5 Story-Driven Marketing Tips for Nonprofits
Storytelling is an integral part of sharing your nonprofit’s mission. What spurred passion in you to devote your time to serving this mission? Likely, helping a person in need or hearing an emotive story is what spurred your emotional connection to join or start the foundation.
Humans of New York is a masterclass in storytelling. New York City has 8.5 million inhabitants. That number makes it easy for people to feel lonely and for deep connections to be hard to seek out.
Brandon Stanton, the photographer behind the blog, simply shares portraits of various people in New York with a small paragraph exploring a seminal moment or thought in the subject’s life. His work has created numerous connections between people and humanized a lot of unsightly social ills, like homelessness, drug addiction and income inequality.
He’s utilized his notoriety to fundraise millions of dollars for low-income school children, refugees and other causes. That’s the power of a good storyteller.
Here are five ways you can do the same for your nonprofit organization.
1. Find a Strong Protagonist
Who have you met through your foundation that made you feel that all the late nights, tough times fundraising and harrowing days were worth it? They likely have a compelling story to tell about their life and how your organization improved their circumstances.
Choose a story that moves you, so that you can relay that passion unfiltered to your audience, like how Mercy Corps highlights Syrian farmers, Jordan refugees and children in Guatemala as protagonists that reflect their cause.
2. Use Imagery
Crafting words that give a vivid picture of your audience will help them to empathize more emotionally with your project. Pair these words with actual images of your nonprofits aid efforts.
Juxtaposing before and after photos is an effective way to convey a message, especially if telling a story of how your project helped a single individual or small community. Donors will be electrified to visualize how their contribution has striking effects.
This technique also works well with environmental nonprofits. Did your organization stop that forest from becoming overly developed? Show a picture of what the land would look like stripped from its resources, and then show how it looks thanks to your conservation efforts.
Images translate well on social media channels. Besides before and after photos, images are a great way to keep your donors feeling a part of the process.

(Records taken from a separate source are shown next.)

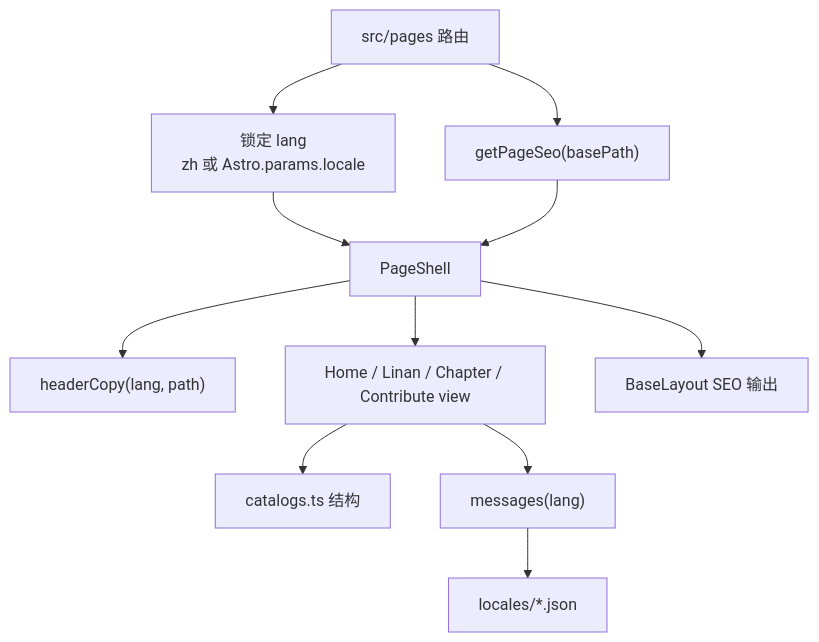
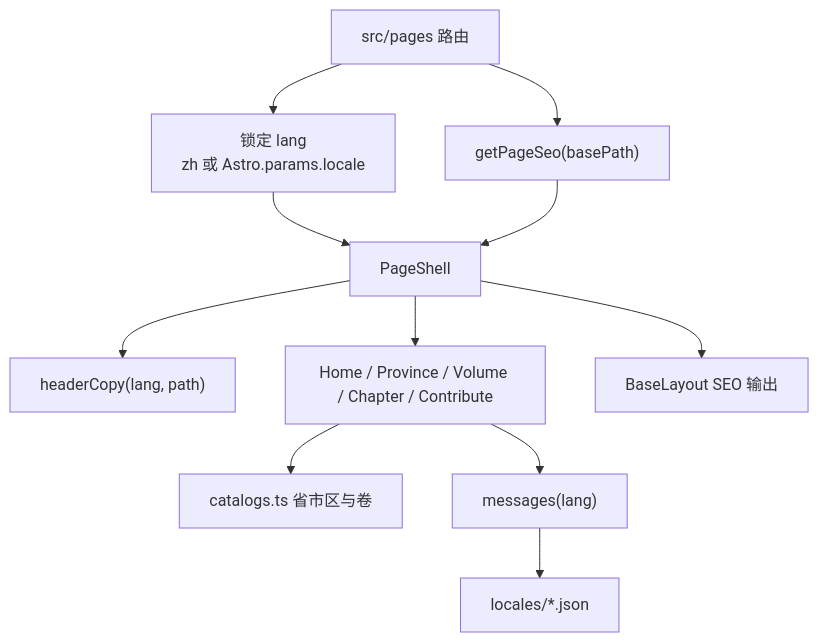
The second of 6 diagrams in brain/flow.md (robinv8/jiuzhou-world), drawn with Mermaid before and after one commit. The commit also changed other lines of this file and 188 other files, not shown here.

````diff
--- a/brain/flow.md
+++ b/brain/flow.md
@@ -34,13 +35,13 @@
 ```mermaid
 flowchart TD
   Route["src/pages 路由"] --> SEO["getPageSeo(basePath)"]
   Route --> Lang["锁定 lang\nzh 或 Astro.params.locale"]
   Lang --> Shell["PageShell"]
   SEO --> Shell
   Shell --> HeaderCopy["headerCopy(lang, path)"]
-  Shell --> View["Home / Linan / Chapter / Contribute view"]
-  View --> Catalogs["catalogs.ts 结构"]
+  Shell --> View["Home / Province / Volume / Chapter / Contribute"]
+  View --> Catalogs["catalogs.ts 省市区与卷"]
   View --> Locale["messages(lang)"]
   Locale --> JSON["locales/*.json"]
   Shell --> Layout["BaseLayout SEO 输出"]
 ```
````
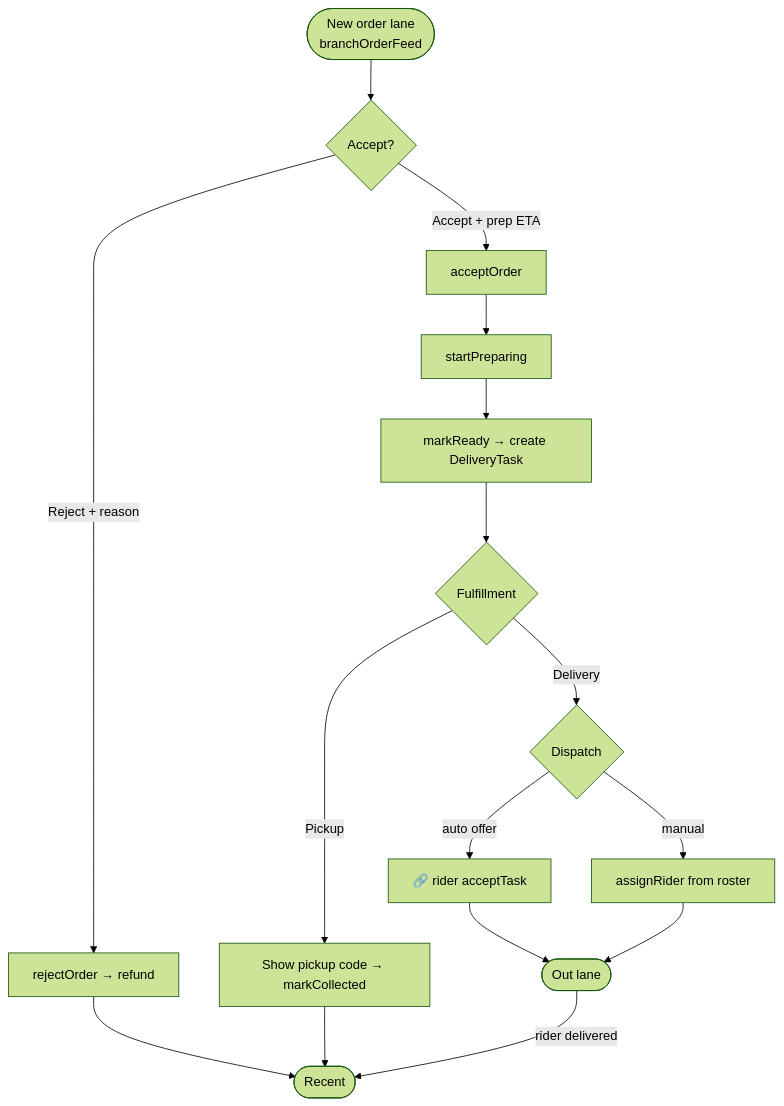
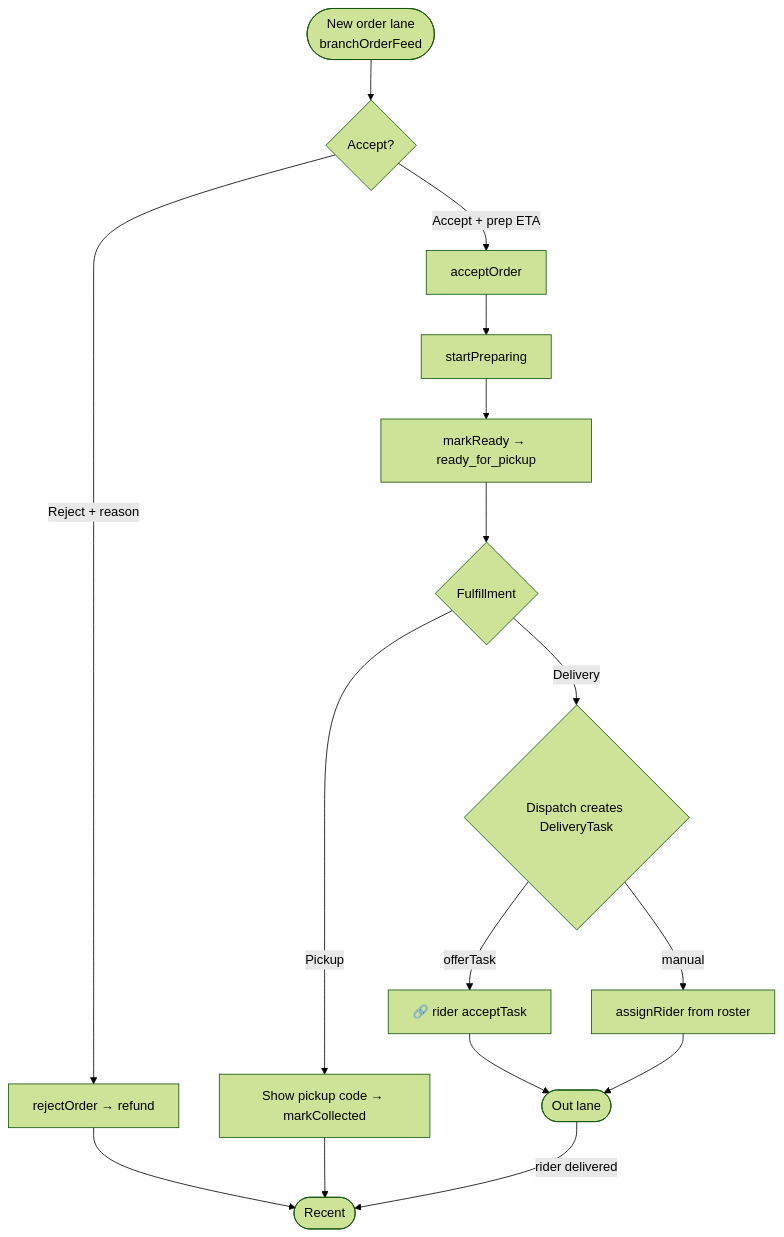
One commit to Hassanjkhan99/food-delivery changed the third of 4 diagrams in docs/flows/restaurant.md. Above: the diagram before and after it, drawn with Mermaid (forest theme). The commit also changed other lines of this file and 3 other files, not shown here.

First line of the commit message:
docs: correct flow-doc accuracy per Codex review on #201

````diff
--- a/docs/flows/restaurant.md
+++ b/docs/flows/restaurant.md
@@ -252,16 +264,16 @@
 ```mermaid
 flowchart TD
     NEW([New order lane<br/>branchOrderFeed]) --> DEC{Accept?}
     DEC -->|Reject + reason| REJ[rejectOrder → refund] --> RECENT([Recent])
     DEC -->|Accept + prep ETA| ACC[acceptOrder]
     ACC --> PREP[startPreparing]
-    PREP --> RDY[markReady → create DeliveryTask]
+    PREP --> RDY[markReady → ready_for_pickup]
     RDY --> MODE{Fulfillment}
     MODE -->|Pickup| COL[Show pickup code → markCollected] --> RECENT
-    MODE -->|Delivery| DISP{Dispatch}
-    DISP -->|auto offer| RIDER[🔗 rider acceptTask]
+    MODE -->|Delivery| DISP{Dispatch creates DeliveryTask}
+    DISP -->|offerTask| RIDER[🔗 rider acceptTask]
     DISP -->|manual| ASSIGN[assignRider from roster]
     RIDER --> OUT([Out lane])
     ASSIGN --> OUT
     OUT -->|rider delivered| RECENT
 ```
````
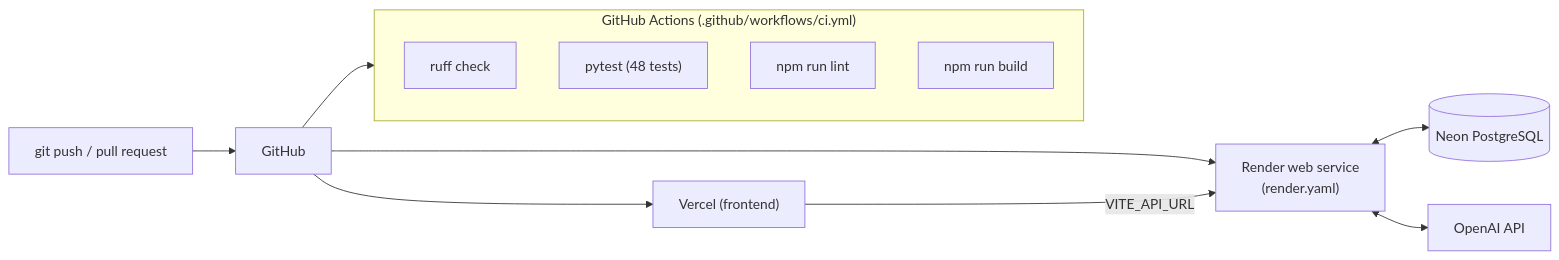
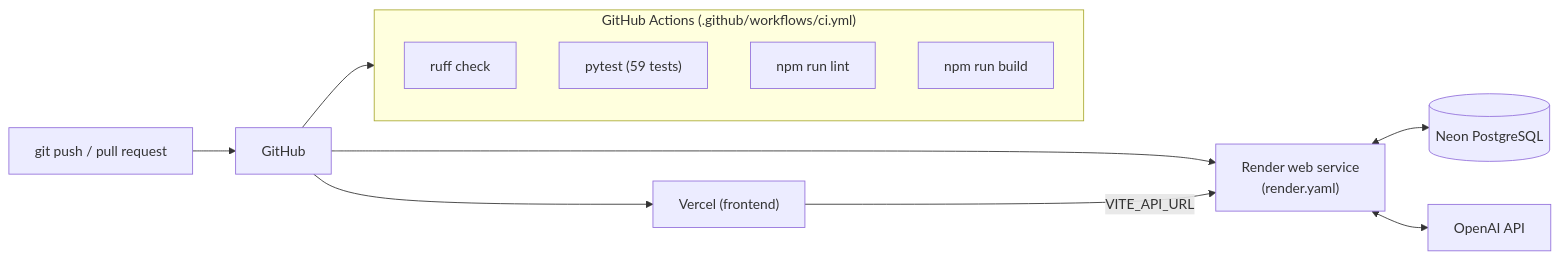
The fourth of 4 diagrams in docs/SYSTEM_ARCHITECTURE.md (BenaiahAsis/online-seller-assistant), drawn with Mermaid before and after one commit. The commit also changed other lines of this file and 6 other files, not shown here.

````diff
--- a/docs/SYSTEM_ARCHITECTURE.md
+++ b/docs/SYSTEM_ARCHITECTURE.md
@@ -318,16 +353,16 @@
 ```mermaid
 flowchart LR
     Dev["git push / pull request"] --> GH["GitHub"]
     GH --> CI
     subgraph CI ["GitHub Actions (.github/workflows/ci.yml)"]
         LintPy["ruff check"]
-        TestPy["pytest (48 tests)"]
+        TestPy["pytest (59 tests)"]
         LintJS["npm run lint"]
         BuildJS["npm run build"]
     end
     GH --> Render["Render web service\n(render.yaml)"]
     GH --> Vercel["Vercel (frontend)"]
     Render <--> Neon[("Neon PostgreSQL")]
     Render <--> OpenAI["OpenAI API"]
     Vercel -->|"VITE_API_URL"| Render
 ```
````
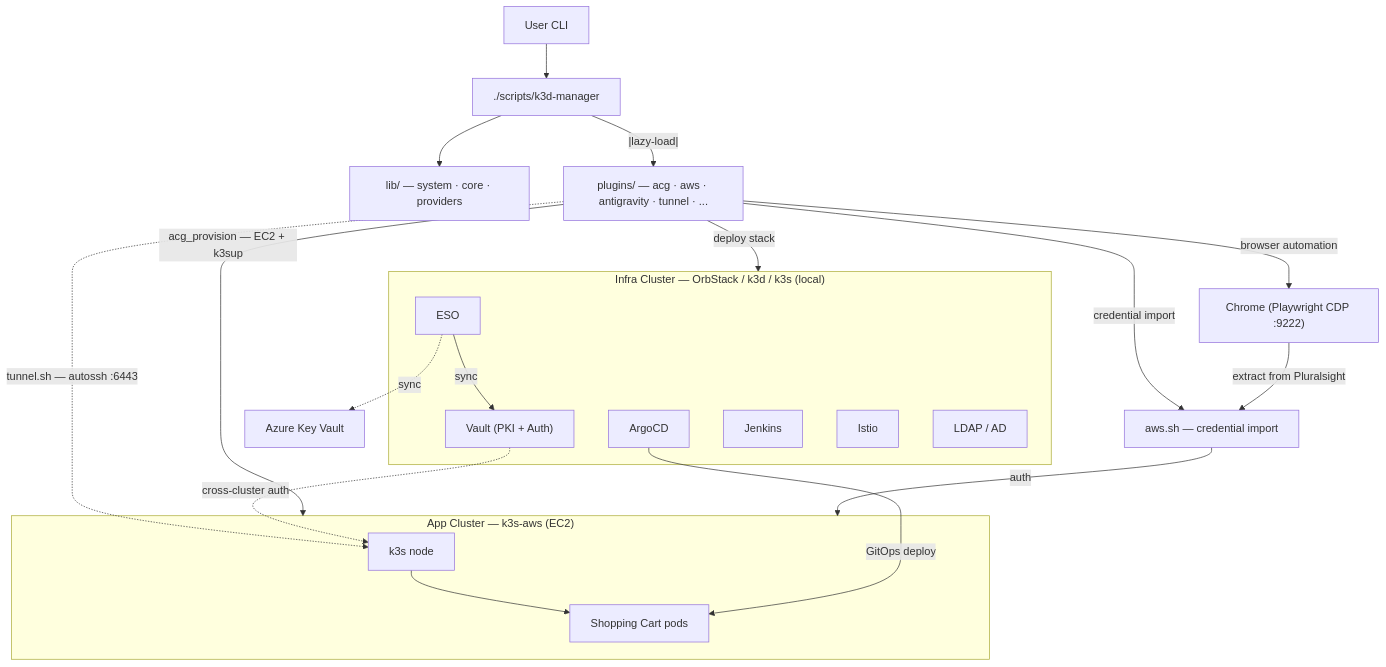
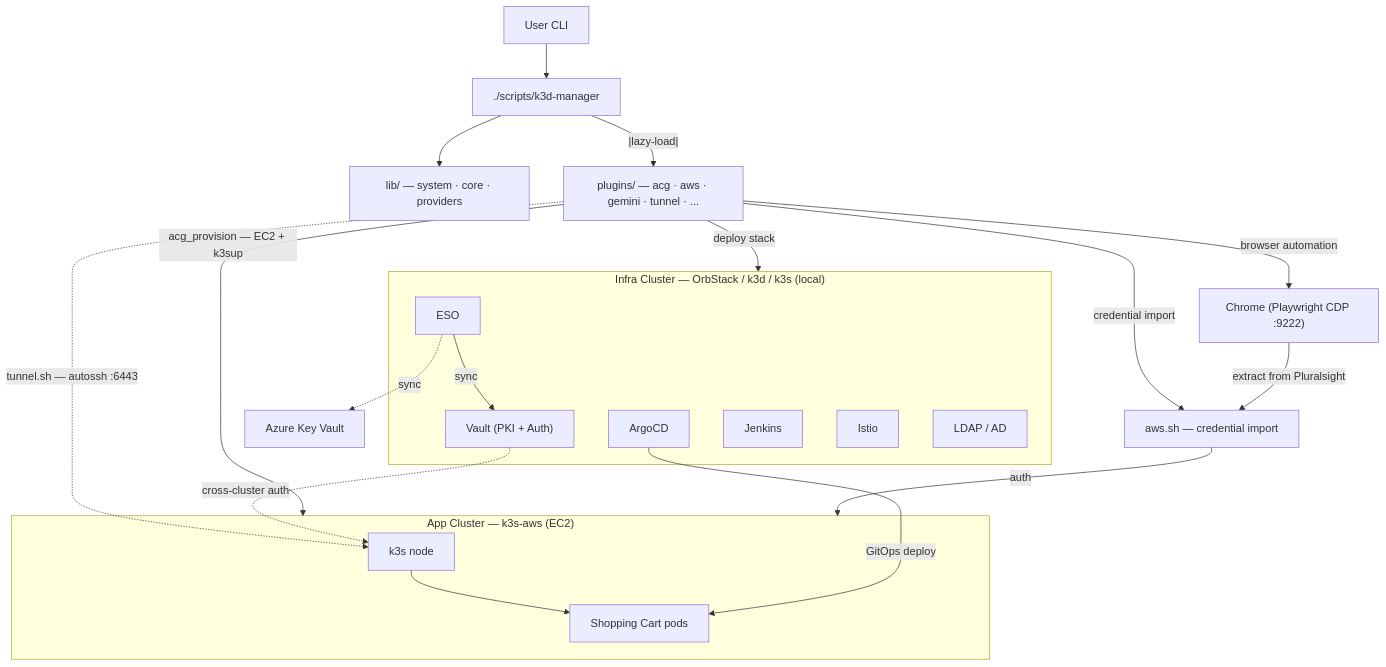
Before and after one commit to wilddog64/k3d-manager: the diagram in README.md, drawn with Mermaid. The commit also changed other lines of this file and 12 other files, not shown here.

Commit message:
refactor(gemini): rename antigravity plugin; antigravity_* → gemini_*

````diff
--- a/README.md
+++ b/README.md
@@ -125,36 +125,36 @@
 ```mermaid
 graph TD
   U[User CLI] --> KM[./scripts/k3d-manager]
   KM --> LIB["lib/ — system · core · providers"]
-  KM --|lazy-load|--> PLUG["plugins/ — acg · aws · antigravity · tunnel · ..."]
+  KM --|lazy-load|--> PLUG["plugins/ — acg · aws · gemini · tunnel · ..."]
 
   subgraph Infra ["Infra Cluster — OrbStack / k3d / k3s (local)"]
     VAULT["Vault (PKI + Auth)"]
     ESO[ESO]
     ARGOCD[ArgoCD]
     JENKINS[Jenkins]
     ISTIO[Istio]
     LDAP[LDAP / AD]
     ESO -->|sync| VAULT
   end
 
   subgraph AppCluster ["App Cluster — k3s-aws (EC2)"]
     K3S[k3s node]
     APPS[Shopping Cart pods]
     K3S --> APPS
   end
 
   ANTG["Chrome (Playwright CDP :9222)"]
   AWSC["aws.sh — credential import"]
 
   PLUG -->|deploy stack| Infra
   PLUG -->|acg_provision — EC2 + k3sup| AppCluster
   PLUG -->|browser automation| ANTG
   PLUG -->|credential import| AWSC
   ANTG -->|extract from Pluralsight| AWSC
   AWSC -->|auth| AppCluster
   PLUG -.->|tunnel.sh — autossh :6443| K3S
   ARGOCD -->|GitOps deploy| APPS
   VAULT -.->|cross-cluster auth| K3S
   ESO -.->|sync| AKV[Azure Key Vault]
 ```
````
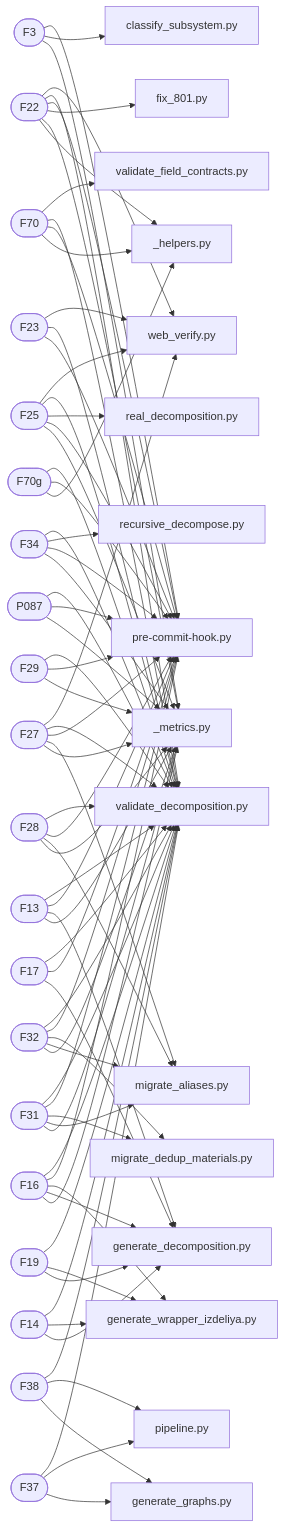
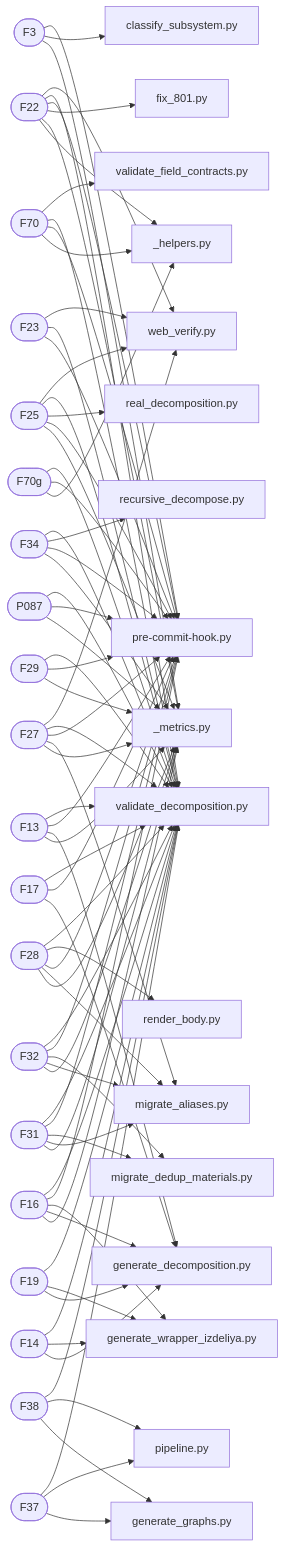
The diagram in graphs/mermaid/graph3_traceability.md (a-m-e-n-t-e-t/SkyNet), drawn with Mermaid before and after one commit. The commit also changed other lines of this file and 409 other files, not shown here.

```diff
--- a/graphs/mermaid/graph3_traceability.md
+++ b/graphs/mermaid/graph3_traceability.md
@@ -48,6 +48,17 @@
     F27 --> script_validate_decomposition_py
     script_web_verify_py[web_verify.py]
     F27 --> script_web_verify_py
+    F28([F28])
+    script__metrics_py[_metrics.py]
+    F28 --> script__metrics_py
+    script_migrate_aliases_py[migrate_aliases.py]
+    F28 --> script_migrate_aliases_py
+    script_pre-commit-hook_py[pre-commit-hook.py]
+    F28 --> script_pre-commit-hook_py
+    script_render_body_py[render_body.py]
+    F28 --> script_render_body_py
+    script_validate_decomposition_py[validate_decomposition.py]
+    F28 --> script_validate_decomposition_py
     F31([F31])
     script__metrics_py[_metrics.py]
     F31 --> script__metrics_py
@@ -88,15 +99,6 @@
     F13 --> script_pre-commit-hook_py
     script_validate_decomposition_py[validate_decomposition.py]
     F13 --> script_validate_decomposition_py
-    F28([F28])
-    script__metrics_py[_metrics.py]
-    F28 --> script__metrics_py
-    script_migrate_aliases_py[migrate_aliases.py]
-    F28 --> script_migrate_aliases_py
-    script_pre-commit-hook_py[pre-commit-hook.py]
-    F28 --> script_pre-commit-hook_py
-    script_validate_decomposition_py[validate_decomposition.py]
-    F28 --> script_validate_decomposition_py
     F34([F34])
     script__metrics_py[_metrics.py]
     F34 --> script__metrics_py
```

Video can create an even stronger connection. Invisible People, a project concerned with homeless people’s rights, features an interview with a young homeless woman named Natasha in 2012. The video had almost one million views and spurred the awareness of Invisible People.
This viral video translated to increase in funding for the program, which means increased aid for the homeless. Natasha is currently off the streets, working three jobs and caring for a new baby.
3. Leverage Social Media
Social media gets a bad reputation, but its original purpose—to connect people from across the globe—is a crucial tool for nonprofit storytelling.
YouTube and Vimeo are platforms to host and share videos. Invisible People was able to share Natasha’s story by utilizing YouTube.
Instagram is the best place to share a snapshot of a community you serve. Use the platform to entice potential donors to click through to your site for the whole picture.
Facebook is where you can share long stories and multiple images. Facebook is one of the most likely places your nonprofit's story will go viral since the demographic is older and they can share entire posts. Sharing entire posts is more thorough compared to an Instagram snapshot or a quick Twitter blurb.
Partners In Health utilize their Instagram account to share stories of communities they serve and also to connect with other nonprofits. It's not a competition—nonprofits can build each other up and create greater brand awareness through increased exposure.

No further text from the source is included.